(“06880” is your hyper-local blog. We’re also a non-profit, so contributions are tax-deductible. Please click here to help. Thank you!)
Wonderful to see Sustainable Westport getting sports involved in doing its part to help the earth. I wonder if they’ve noticed the signs in front of Staples. They started as a nice way to honor seniors during covid because teams could not have senior days. Now the signs are a perennial eyesore and massive donation to our transfer station.
All teams and now the music programs put them out for all three seasons for their seniors. I currently have a senior who would have had three signs this year. Thankfully boys and girls track have opted out of this now unnecessary display. Consider how many three season senior athletes there are at staples. Now add all the arts seniors and very quickly in one year we’ve got a very non sustainable problem on our hands.
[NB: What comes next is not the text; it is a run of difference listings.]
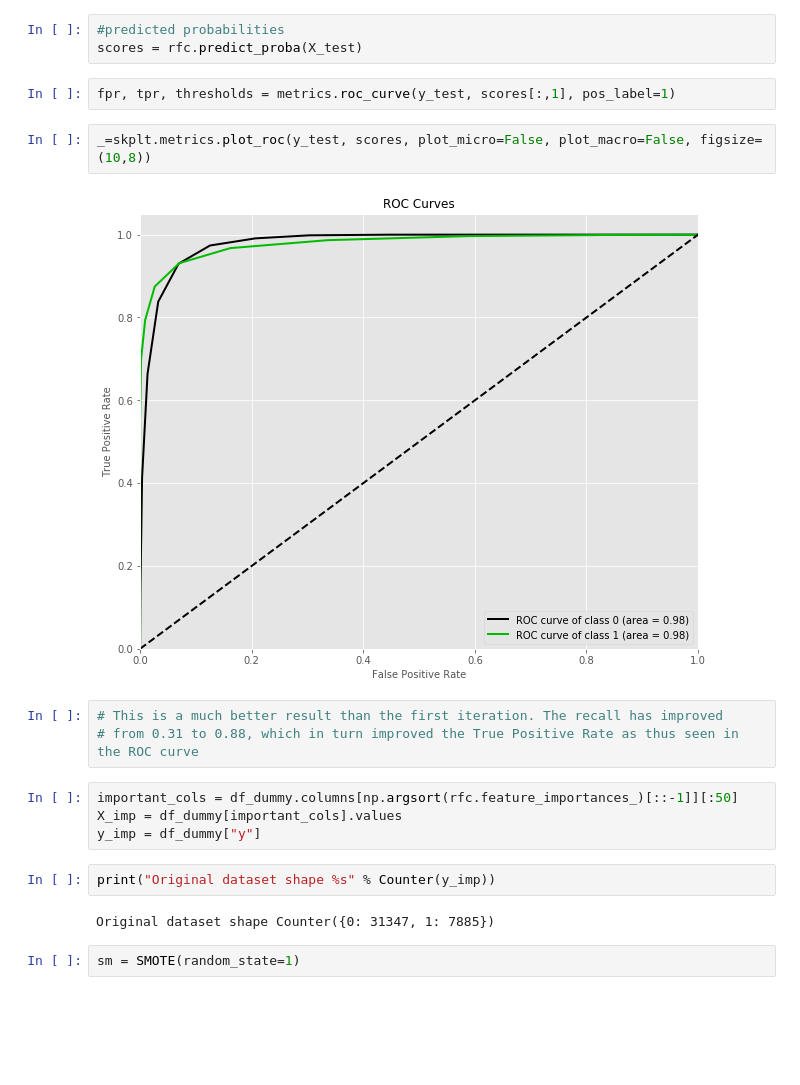
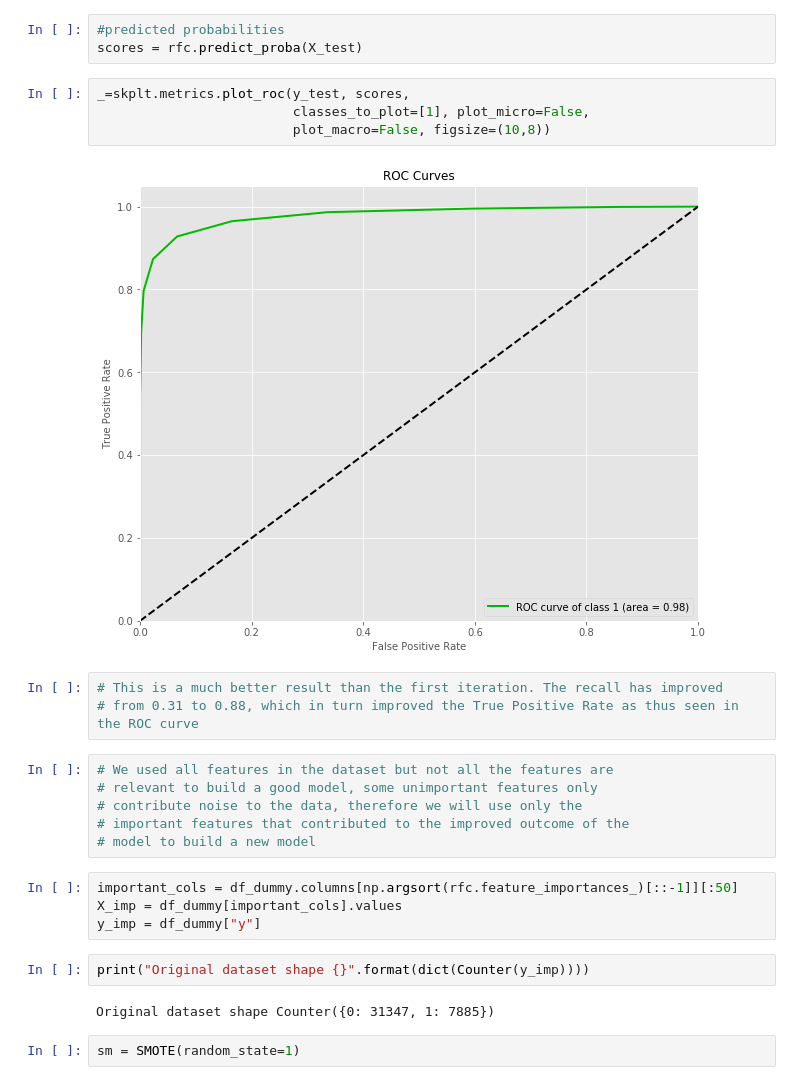
Before and after one commit to Chibuzor44/classification, a Jupyter notebook: classification.ipynb, the cells around one changed output. Cells and saved outputs as stored; diff of their text form; blank space fills up the shorter version.

```diff
--- a/classification.ipynb
+++ b/classification.ipynb
@@ -374,21 +373,27 @@ Precision: 0.97
 # %%
 #predicted probabilities
 scores = rfc.predict_proba(X_test)
-# %%
-fpr, tpr, thresholds = metrics.roc_curve(y_test, scores[:,1], pos_label=1)
 # %%
-_=skplt.metrics.plot_roc(y_test, scores, plot_micro=False, plot_macro=False, figsize=(10,8))
+_=skplt.metrics.plot_roc(y_test, scores,
+                         classes_to_plot=[1], plot_micro=False,
+                         plot_macro=False, figsize=(10,8))
 # %% [output]
-[figure, old version]
+[figure, new version]
 # %%
 # This is a much better result than the first iteration. The recall has improved
 # from 0.31 to 0.88, which in turn improved the True Positive Rate as thus seen in the ROC curve
+# %%
+# We used all features in the dataset but not all the features are
+# relevant to build a good model, some unimportant features only
+# contribute noise to the data, therefore we will use only the
+# important features that contributed to the improved outcome of the
+# model to build a new model
 # %%
 important_cols = df_dummy.columns[np.argsort(rfc.feature_importances_)[::-1]][:50]
 X_imp = df_dummy[important_cols].values
 y_imp = df_dummy["y"]
 # %%
-print("Original dataset shape %s" % Counter(y_imp))
+print("Original dataset shape {}".format(dict(Counter(y_imp))))
 # %% [output]
 Original dataset shape Counter({0: 31347, 1: 7885})
 # %%
```
Also changed, not shown: parts of 38 cells of this notebook, 1 other file.
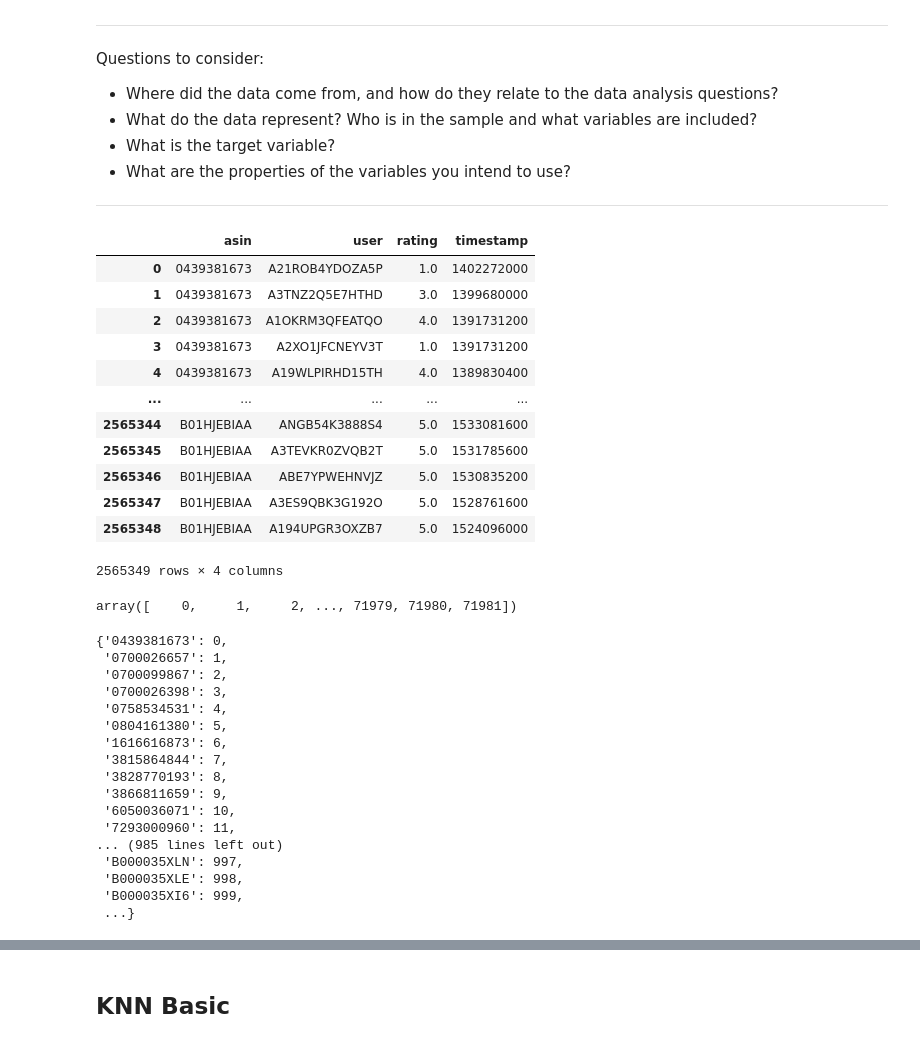
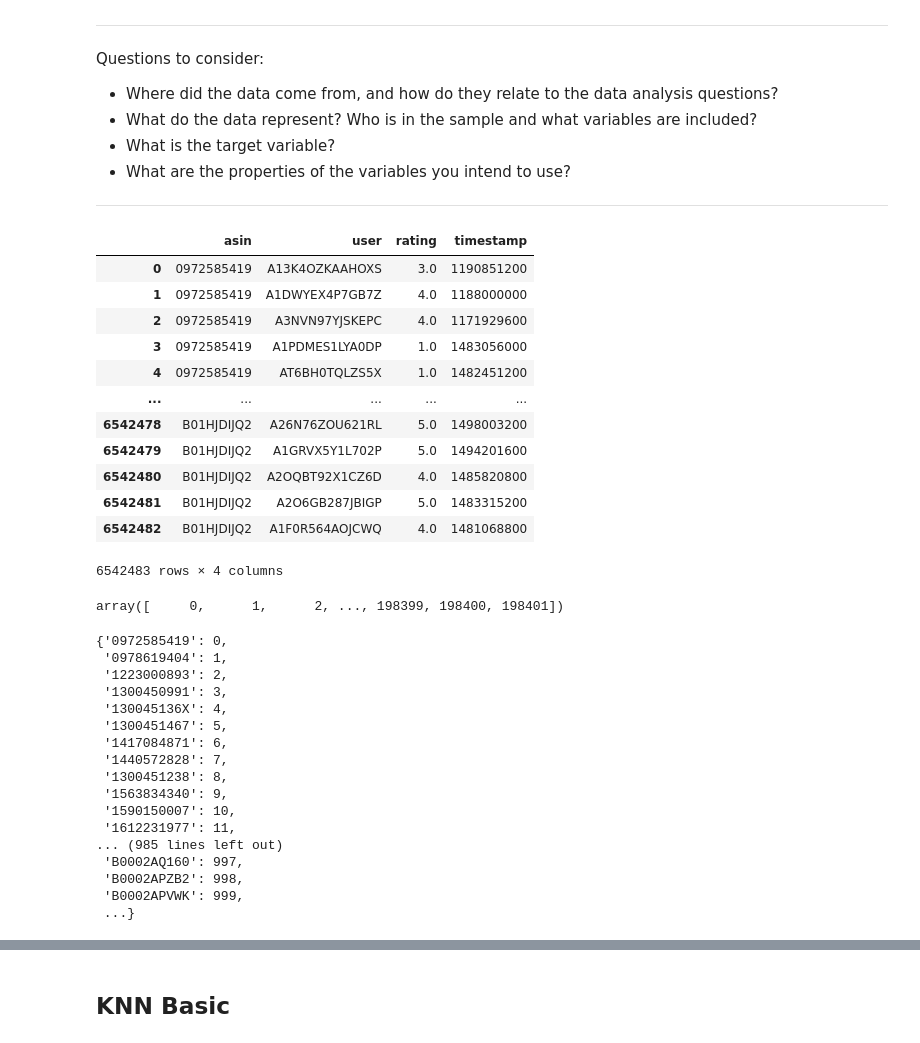
Before and after one commit to ds-leehanjin/amazon-recommender-system, a Jupyter notebook: dsc-phase4-project-rougheda.ipynb, the cells around one changed output, grey strips where cells are left out. Drawn from its saved outputs; the diff is of its cells as text; code cells hidden in the pictures.

```diff
--- a/dsc-phase4-project-rougheda.ipynb
+++ b/dsc-phase4-project-rougheda.ipynb
@@ -44,26 +42,26 @@ import seaborn as sns
 # %%
-df = pd.read_csv('data/Video_Games.csv', names=['asin', 'user', 'rating', 'timestamp'])
+df = pd.read_csv('data/Pet_Supplies.csv', names=['asin', 'user', 'rating', 'timestamp'])
 df
 # %% [output]
 |  | asin | user | rating | timestamp |
-| 0 | 0439381673 | A21ROB4YDOZA5P | 1.0 | 1402272000 |
-| 1 | 0439381673 | A3TNZ2Q5E7HTHD | 3.0 | 1399680000 |
-| 2 | 0439381673 | A1OKRM3QFEATQO | 4.0 | 1391731200 |
-| 3 | 0439381673 | A2XO1JFCNEYV3T | 1.0 | 1391731200 |
-| 4 | 0439381673 | A19WLPIRHD15TH | 4.0 | 1389830400 |
+| 0 | 0972585419 | A13K4OZKAAHOXS | 3.0 | 1190851200 |
+| 1 | 0972585419 | A1DWYEX4P7GB7Z | 4.0 | 1188000000 |
+| 2 | 0972585419 | A3NVN97YJSKEPC | 4.0 | 1171929600 |
+| 3 | 0972585419 | A1PDMES1LYA0DP | 1.0 | 1483056000 |
+| 4 | 0972585419 | AT6BH0TQLZS5X | 1.0 | 1482451200 |
 | ... | ... | ... | ... | ... |
-| 2565344 | B01HJEBIAA | ANGB54K3888S4 | 5.0 | 1533081600 |
-| 2565345 | B01HJEBIAA | A3TEVKR0ZVQB2T | 5.0 | 1531785600 |
-| 2565346 | B01HJEBIAA | ABE7YPWEHNVJZ | 5.0 | 1530835200 |
-| 2565347 | B01HJEBIAA | A3ES9QBK3G192O | 5.0 | 1528761600 |
-| 2565348 | B01HJEBIAA | A194UPGR3OXZB7 | 5.0 | 1524096000 |
+| 6542478 | B01HJDIJQ2 | A26N76ZOU621RL | 5.0 | 1498003200 |
+| 6542479 | B01HJDIJQ2 | A1GRVX5Y1L702P | 5.0 | 1494201600 |
+| 6542480 | B01HJDIJQ2 | A2OQBT92X1CZ6D | 4.0 | 1485820800 |
+| 6542481 | B01HJDIJQ2 | A2O6GB287JBIGP | 5.0 | 1483315200 |
+| 6542482 | B01HJDIJQ2 | A1F0R564AOJCWQ | 4.0 | 1481068800 |
-2565349 rows × 4 columns
+6542483 rows × 4 columns
 # %%
 asin_list = df['asin'].unique()
 # %%
 np.arange(len(asin_list))
 # %% [output]
-array([    0,     1,     2, ..., 71979, 71980, 71981])
+array([     0,      1,      2, ..., 198399, 198400, 198401])
 # %%
 asin_lookup = dict(zip(np.arange(len(asin_list)), asin_list))
 # %%
@@ -71,22 +69,22 @@ asin_map = dict(zip(asin_list, np.arange(len(asin_list))))
 # %%
 asin_map
 # %% [output]
-{'0439381673': 0,
- '0700026657': 1,
- '0700099867': 2,
- '0700026398': 3,
- '0758534531': 4,
- '0804161380': 5,
- '1616616873': 6,
- '3815864844': 7,
- '3828770193': 8,
- '3866811659': 9,
- '6050036071': 10,
- '7293000960': 11,
+{'0972585419': 0,
+ '0978619404': 1,
+ '1223000893': 2,
+ '1300450991': 3,
+ '130045136X': 4,
+ '1300451467': 5,
+ '1417084871': 6,
+ '1440572828': 7,
+ '1300451238': 8,
+ '1563834340': 9,
+ '1590150007': 10,
+ '1612231977': 11,
 ... (985 lines left out)
- 'B000035XLN': 997,
- 'B000035XLE': 998,
- 'B000035XI6': 999,
+ 'B0002AQ160': 997,
+ 'B0002APZB2': 998,
+ 'B0002APVWK': 999,
  ...}
 # %%
 df['asin'] = df['asin'].map(asin_map)
```
Also changed, not shown: parts of 90 cells of this notebook, 3 other files.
This is now year four of the signs. We are past Covid restrictions. Our seniors now have their days. Time for the signs to stop.
I completely agree. Same for the ‘home of a senior’ lawn signs that the PTA facilitiates. They were a lovely way to celebrate the ’20 & ’21 seniors who could not be at SHS physically and graduated under Covid but what is the purpose now? Staples and the PTA already organize multiple days and events to recognize all seniors (not only sports and music seniors) and the families surely already know that their child is graduating.
If someone knows the elderly gentleman on the bike, I’d be happy to purchase some reflective gear or lights for him.
How about a camera at that intersection?
The intersection of Cross Highway & North Ave has a limited sight line at the 4 way stop sign with stone wall on left side going south. Why is that allowed?
Close calls and accidents continually happen on North Avenue. Stop signs and speed limit signs aren’t effective at all. I can’t see that installing cameras will help. For what ? Catching a hit and run driver who causes fatal accident? I remember when speed bumps or humps were installed on Kings Highway North about 15 years ago. So many complaints !! From the ” ugly ” yellow lines to people complaining that teens will laugh at the name speed humps. Honest, this is true, l remember. The yellow lines serve a function of giving people warning to slow down so they don’t get tossed around in their cars. So, Town Hall, what are you waiting for? Install the speed bumps like the ones on Kings Highway North to prevent more accidents. If you don’t, and there is a fatal accident, can you imagine the lawsuit you are going to get hit with?
What about a traffic lighr?
How about a few high speed bumps?
The stop lines are too far back from the corners at North Ave and Cross Hwy (also at North Ave and Easton Rd) It can look like the person went through because you can’t see that they stopped back at the actual line.